## To do
Give the number of lines in the data below that contain "Component", with no other words.

____ Recorded data

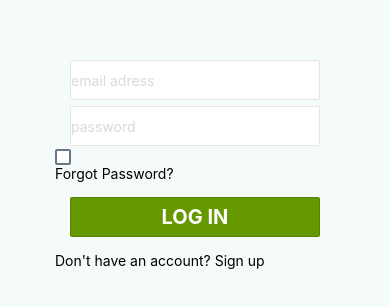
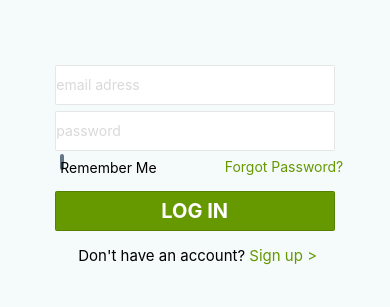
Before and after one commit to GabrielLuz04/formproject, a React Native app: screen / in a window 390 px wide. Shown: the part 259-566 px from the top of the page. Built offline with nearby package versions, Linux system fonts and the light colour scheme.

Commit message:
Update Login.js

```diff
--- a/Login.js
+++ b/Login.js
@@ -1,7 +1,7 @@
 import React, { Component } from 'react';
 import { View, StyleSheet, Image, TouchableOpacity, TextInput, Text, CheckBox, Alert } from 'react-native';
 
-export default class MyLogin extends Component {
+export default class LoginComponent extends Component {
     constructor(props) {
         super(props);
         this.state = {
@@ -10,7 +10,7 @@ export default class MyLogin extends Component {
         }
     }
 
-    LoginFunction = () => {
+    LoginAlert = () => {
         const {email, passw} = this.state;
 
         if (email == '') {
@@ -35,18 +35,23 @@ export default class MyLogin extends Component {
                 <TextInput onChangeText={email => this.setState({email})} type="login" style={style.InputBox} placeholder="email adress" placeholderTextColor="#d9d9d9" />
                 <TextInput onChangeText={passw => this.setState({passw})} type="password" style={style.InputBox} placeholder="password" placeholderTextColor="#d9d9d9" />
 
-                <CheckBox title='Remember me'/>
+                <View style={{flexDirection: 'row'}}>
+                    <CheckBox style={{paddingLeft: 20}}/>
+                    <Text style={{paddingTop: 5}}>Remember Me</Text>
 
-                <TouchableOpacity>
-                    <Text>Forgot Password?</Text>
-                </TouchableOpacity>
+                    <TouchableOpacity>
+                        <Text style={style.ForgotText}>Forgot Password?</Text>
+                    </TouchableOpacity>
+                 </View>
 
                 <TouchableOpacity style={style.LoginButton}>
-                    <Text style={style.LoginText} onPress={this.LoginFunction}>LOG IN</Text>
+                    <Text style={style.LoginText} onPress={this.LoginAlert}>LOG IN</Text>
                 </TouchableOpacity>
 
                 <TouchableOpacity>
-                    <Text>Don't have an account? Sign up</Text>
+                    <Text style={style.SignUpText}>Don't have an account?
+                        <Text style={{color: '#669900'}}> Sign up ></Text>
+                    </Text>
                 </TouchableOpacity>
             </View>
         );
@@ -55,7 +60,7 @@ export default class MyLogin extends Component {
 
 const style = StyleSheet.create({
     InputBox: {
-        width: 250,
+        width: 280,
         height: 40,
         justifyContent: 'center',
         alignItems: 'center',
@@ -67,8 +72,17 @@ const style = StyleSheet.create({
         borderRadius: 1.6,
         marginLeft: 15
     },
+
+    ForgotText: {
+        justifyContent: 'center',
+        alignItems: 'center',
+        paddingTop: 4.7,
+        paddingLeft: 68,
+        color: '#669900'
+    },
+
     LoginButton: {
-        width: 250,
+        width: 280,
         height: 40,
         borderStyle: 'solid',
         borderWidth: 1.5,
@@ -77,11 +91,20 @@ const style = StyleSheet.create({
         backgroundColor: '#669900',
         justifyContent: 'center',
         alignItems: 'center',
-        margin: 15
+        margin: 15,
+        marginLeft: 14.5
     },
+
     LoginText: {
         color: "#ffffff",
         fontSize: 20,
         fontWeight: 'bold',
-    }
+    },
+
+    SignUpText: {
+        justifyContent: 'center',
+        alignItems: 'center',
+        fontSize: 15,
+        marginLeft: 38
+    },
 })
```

________

## Answer for the task
6